Data extracted from a collection:
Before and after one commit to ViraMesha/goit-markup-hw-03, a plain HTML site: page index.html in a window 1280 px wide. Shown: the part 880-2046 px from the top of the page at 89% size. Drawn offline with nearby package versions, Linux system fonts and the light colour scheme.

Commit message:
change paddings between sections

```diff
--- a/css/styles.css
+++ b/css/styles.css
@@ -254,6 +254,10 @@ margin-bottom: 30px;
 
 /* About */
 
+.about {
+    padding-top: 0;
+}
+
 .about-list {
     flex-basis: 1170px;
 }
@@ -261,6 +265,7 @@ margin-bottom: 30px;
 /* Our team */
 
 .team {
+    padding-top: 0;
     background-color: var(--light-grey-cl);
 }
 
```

==

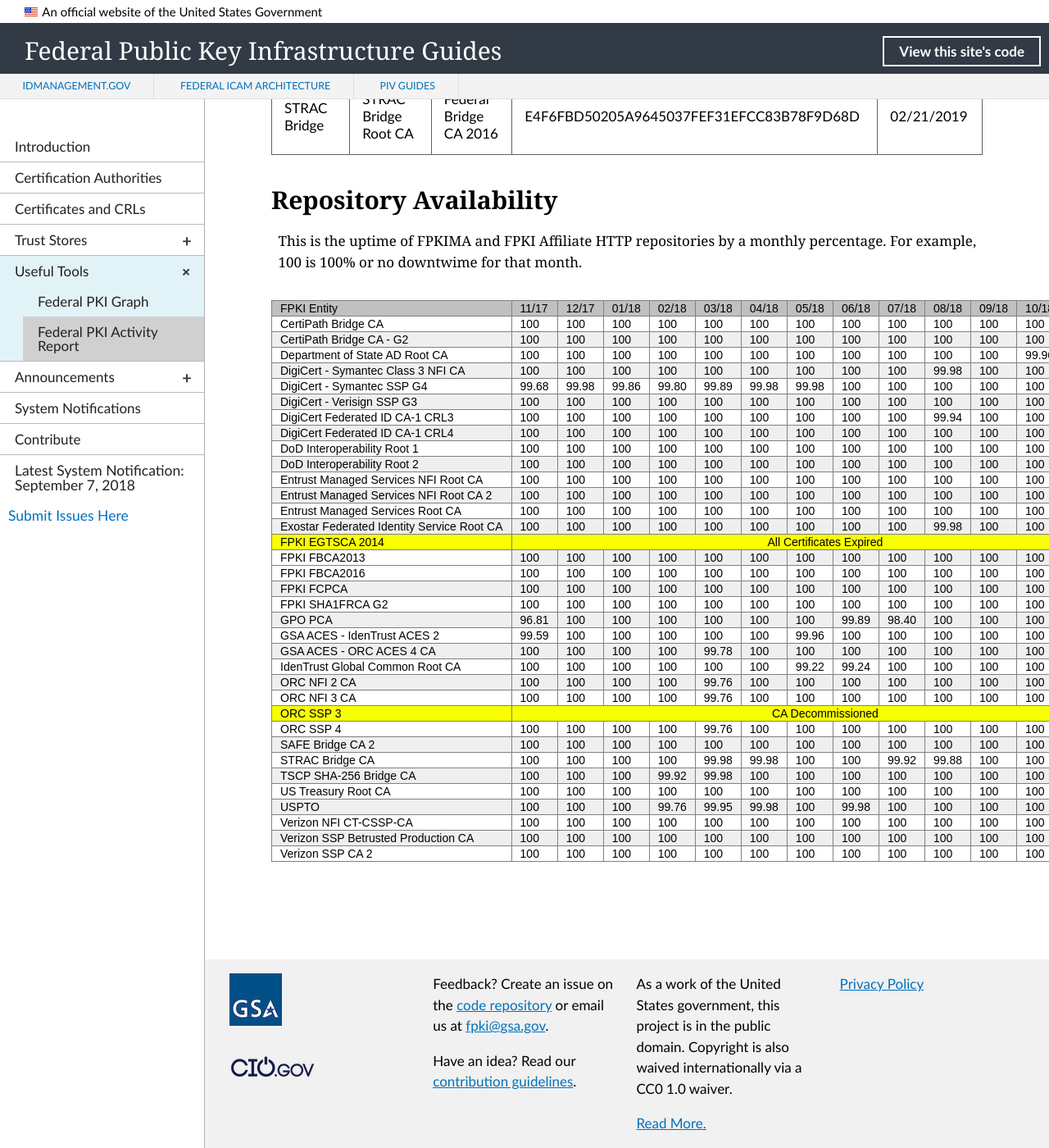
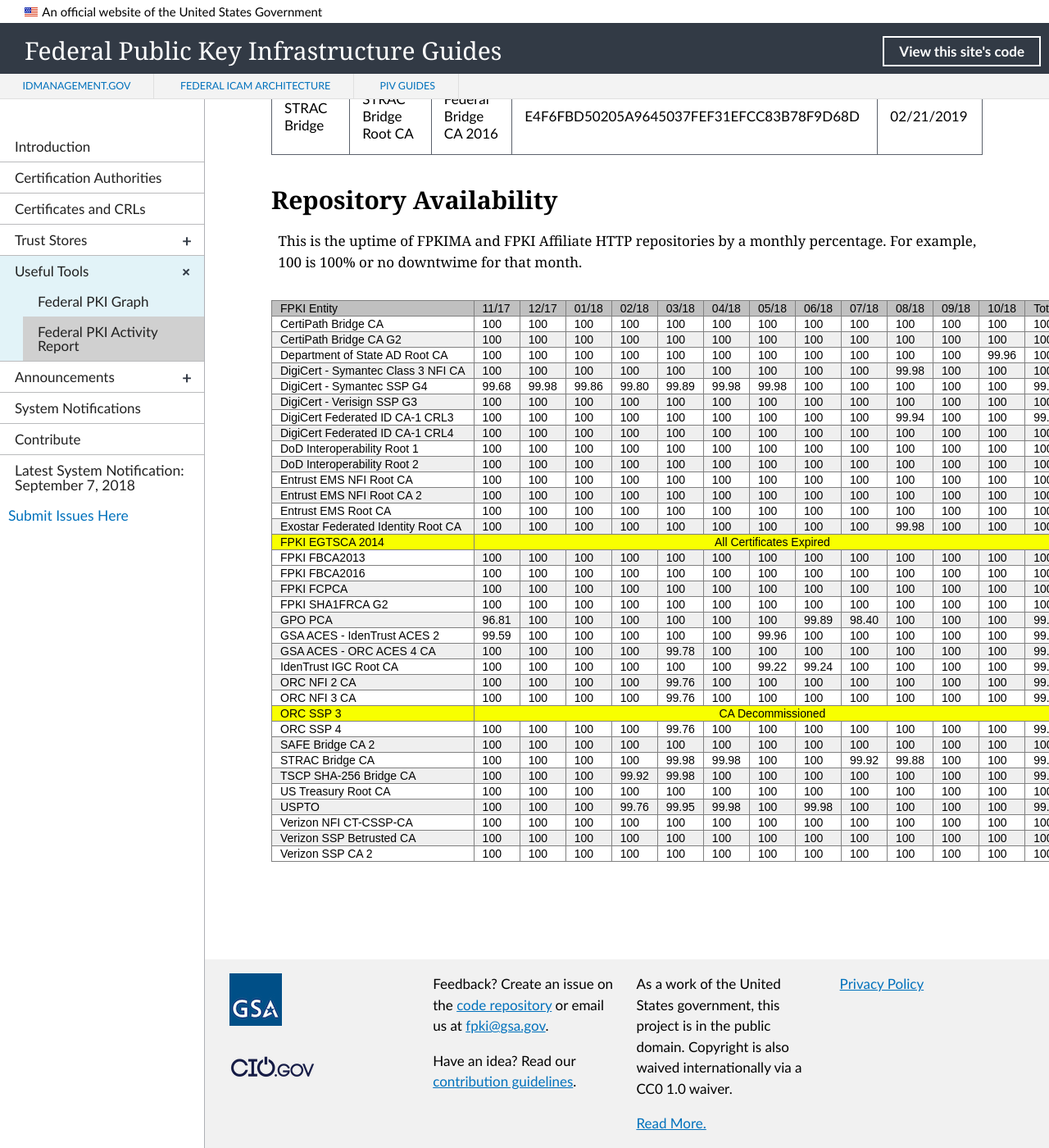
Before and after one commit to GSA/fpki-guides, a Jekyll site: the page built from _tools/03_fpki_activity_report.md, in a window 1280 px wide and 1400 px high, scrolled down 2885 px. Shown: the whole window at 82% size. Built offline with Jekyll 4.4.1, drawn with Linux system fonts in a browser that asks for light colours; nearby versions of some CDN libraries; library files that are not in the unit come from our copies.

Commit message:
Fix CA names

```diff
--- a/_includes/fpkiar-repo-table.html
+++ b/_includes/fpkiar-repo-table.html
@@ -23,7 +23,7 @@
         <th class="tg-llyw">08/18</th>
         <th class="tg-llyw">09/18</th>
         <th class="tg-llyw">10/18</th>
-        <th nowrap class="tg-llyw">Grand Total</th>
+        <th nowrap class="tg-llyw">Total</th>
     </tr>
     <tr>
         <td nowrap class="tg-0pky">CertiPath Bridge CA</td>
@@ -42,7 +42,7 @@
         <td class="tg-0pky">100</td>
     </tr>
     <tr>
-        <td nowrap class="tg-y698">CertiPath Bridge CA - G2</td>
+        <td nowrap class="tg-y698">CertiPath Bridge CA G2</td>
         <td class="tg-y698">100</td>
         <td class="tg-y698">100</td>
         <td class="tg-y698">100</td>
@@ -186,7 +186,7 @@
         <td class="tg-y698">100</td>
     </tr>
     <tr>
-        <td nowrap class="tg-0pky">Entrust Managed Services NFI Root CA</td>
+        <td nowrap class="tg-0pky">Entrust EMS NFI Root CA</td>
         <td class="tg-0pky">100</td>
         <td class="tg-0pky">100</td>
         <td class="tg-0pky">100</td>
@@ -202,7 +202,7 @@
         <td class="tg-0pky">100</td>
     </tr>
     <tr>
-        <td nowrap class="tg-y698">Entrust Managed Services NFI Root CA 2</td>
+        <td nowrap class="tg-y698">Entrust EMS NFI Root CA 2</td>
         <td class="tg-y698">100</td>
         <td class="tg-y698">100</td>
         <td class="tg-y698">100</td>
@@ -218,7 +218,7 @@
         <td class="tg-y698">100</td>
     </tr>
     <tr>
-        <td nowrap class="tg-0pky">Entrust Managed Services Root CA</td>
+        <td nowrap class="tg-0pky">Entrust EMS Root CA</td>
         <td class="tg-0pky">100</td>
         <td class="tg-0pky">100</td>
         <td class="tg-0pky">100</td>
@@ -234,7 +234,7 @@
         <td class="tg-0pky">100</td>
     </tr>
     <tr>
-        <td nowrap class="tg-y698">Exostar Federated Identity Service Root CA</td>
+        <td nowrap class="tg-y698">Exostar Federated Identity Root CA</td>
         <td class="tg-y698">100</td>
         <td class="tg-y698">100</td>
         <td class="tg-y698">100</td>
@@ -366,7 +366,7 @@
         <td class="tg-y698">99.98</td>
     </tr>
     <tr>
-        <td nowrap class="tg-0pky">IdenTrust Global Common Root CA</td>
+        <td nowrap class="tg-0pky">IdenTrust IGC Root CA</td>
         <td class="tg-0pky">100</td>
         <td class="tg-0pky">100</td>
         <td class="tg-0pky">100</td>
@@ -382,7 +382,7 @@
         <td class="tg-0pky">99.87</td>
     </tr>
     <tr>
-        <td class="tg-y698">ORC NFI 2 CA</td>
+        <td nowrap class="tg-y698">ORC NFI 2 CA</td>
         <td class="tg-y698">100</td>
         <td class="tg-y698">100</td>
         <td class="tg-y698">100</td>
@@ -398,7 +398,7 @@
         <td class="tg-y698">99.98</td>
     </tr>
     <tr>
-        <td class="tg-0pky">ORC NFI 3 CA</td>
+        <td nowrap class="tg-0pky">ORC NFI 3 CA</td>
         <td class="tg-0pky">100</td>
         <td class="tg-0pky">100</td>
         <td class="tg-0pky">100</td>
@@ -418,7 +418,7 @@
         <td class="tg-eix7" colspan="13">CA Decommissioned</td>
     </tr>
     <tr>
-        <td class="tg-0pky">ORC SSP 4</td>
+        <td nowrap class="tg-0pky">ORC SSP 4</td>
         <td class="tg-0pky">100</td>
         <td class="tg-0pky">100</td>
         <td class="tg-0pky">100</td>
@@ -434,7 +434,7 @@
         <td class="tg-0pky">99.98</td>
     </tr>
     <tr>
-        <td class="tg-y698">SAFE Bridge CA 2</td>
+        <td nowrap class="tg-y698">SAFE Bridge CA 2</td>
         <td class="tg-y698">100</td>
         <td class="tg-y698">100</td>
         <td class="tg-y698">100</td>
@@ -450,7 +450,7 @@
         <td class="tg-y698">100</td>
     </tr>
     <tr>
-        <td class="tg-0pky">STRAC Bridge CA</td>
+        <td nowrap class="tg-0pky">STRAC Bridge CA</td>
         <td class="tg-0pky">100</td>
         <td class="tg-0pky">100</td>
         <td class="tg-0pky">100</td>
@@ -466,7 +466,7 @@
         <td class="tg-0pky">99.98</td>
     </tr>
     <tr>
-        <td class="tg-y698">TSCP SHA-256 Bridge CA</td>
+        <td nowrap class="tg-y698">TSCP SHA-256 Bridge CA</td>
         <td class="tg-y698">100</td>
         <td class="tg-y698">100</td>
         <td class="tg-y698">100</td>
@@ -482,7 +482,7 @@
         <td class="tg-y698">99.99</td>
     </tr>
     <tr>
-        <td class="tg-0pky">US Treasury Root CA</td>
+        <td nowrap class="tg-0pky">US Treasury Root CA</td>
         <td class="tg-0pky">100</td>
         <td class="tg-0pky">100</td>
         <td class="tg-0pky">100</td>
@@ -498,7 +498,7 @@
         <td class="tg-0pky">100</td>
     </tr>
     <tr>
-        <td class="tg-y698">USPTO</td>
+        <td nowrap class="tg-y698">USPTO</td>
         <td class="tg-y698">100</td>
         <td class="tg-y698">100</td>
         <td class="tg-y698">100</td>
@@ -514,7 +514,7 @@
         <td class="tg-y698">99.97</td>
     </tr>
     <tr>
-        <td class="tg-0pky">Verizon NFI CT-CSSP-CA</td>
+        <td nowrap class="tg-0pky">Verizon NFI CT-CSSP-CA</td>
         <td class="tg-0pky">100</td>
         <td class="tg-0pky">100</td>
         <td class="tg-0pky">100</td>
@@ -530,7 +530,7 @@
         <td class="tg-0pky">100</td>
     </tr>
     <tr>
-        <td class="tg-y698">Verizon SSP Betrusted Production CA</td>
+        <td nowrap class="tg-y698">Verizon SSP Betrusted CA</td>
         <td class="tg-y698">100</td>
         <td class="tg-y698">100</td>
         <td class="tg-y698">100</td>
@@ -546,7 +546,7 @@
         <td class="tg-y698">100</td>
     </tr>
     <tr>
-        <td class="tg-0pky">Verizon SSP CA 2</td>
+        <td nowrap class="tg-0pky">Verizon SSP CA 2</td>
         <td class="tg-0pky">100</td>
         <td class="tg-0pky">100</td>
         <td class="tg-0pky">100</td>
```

---

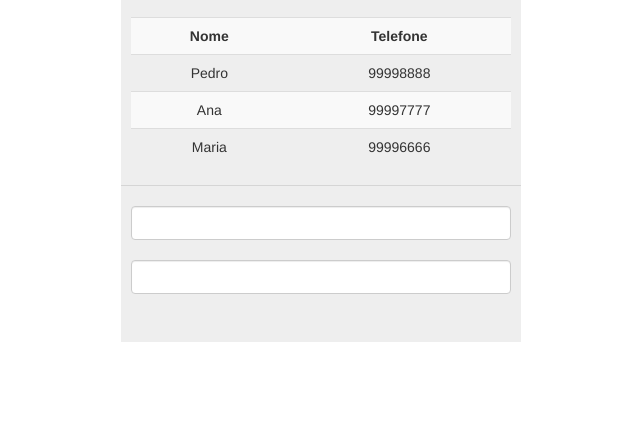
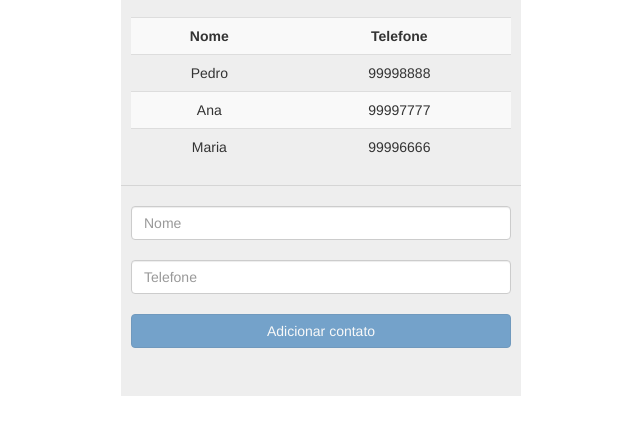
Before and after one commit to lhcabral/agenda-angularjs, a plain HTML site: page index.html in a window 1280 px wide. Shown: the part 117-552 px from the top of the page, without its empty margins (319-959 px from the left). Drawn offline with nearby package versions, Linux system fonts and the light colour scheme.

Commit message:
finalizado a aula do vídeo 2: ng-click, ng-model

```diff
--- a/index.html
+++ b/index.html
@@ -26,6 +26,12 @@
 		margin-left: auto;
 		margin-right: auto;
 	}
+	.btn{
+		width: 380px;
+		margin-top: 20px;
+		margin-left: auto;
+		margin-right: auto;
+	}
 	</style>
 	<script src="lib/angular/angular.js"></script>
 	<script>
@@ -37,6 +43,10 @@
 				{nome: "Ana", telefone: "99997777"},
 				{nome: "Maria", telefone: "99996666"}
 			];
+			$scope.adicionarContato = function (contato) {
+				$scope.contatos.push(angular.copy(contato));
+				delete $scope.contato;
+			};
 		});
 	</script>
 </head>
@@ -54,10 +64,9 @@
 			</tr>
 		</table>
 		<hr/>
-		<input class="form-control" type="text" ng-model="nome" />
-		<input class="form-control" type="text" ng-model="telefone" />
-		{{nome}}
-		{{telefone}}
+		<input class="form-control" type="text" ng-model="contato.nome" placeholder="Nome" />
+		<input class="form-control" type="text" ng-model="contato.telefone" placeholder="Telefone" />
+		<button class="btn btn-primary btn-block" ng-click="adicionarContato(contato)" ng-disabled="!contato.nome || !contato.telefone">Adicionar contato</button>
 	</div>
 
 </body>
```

Required work: Return every line holding the word "light" from the records.

Your response:
Before and after one commit to ViraMesha/goit-markup-hw-03, a plain HTML site: page index.html in a window 1280 px wide. Shown: the part 880-2046 px from the top of the page at 89% size. Drawn offline with nearby package versions, Linux system fonts and the light colour scheme.
     background-color: var(--light-grey-cl);
Before and after one commit to GSA/fpki-guides, a Jekyll site: the page built from _tools/03_fpki_activity_report.md, in a window 1280 px wide and 1400 px high, scrolled down 2885 px. Shown: the whole window at 82% size. Built offline with Jekyll 4.4.1, drawn with Linux system fonts in a browser that asks for light colours; nearby versions of some CDN libraries; library files that are not in the unit come from our copies.
Before and after one commit to lhcabral/agenda-angularjs, a plain HTML site: page index.html in a window 1280 px wide. Shown: the part 117-552 px from the top of the page, without its empty margins (319-959 px from the left). Drawn offline with nearby package versions, Linux system fonts and the light colour scheme.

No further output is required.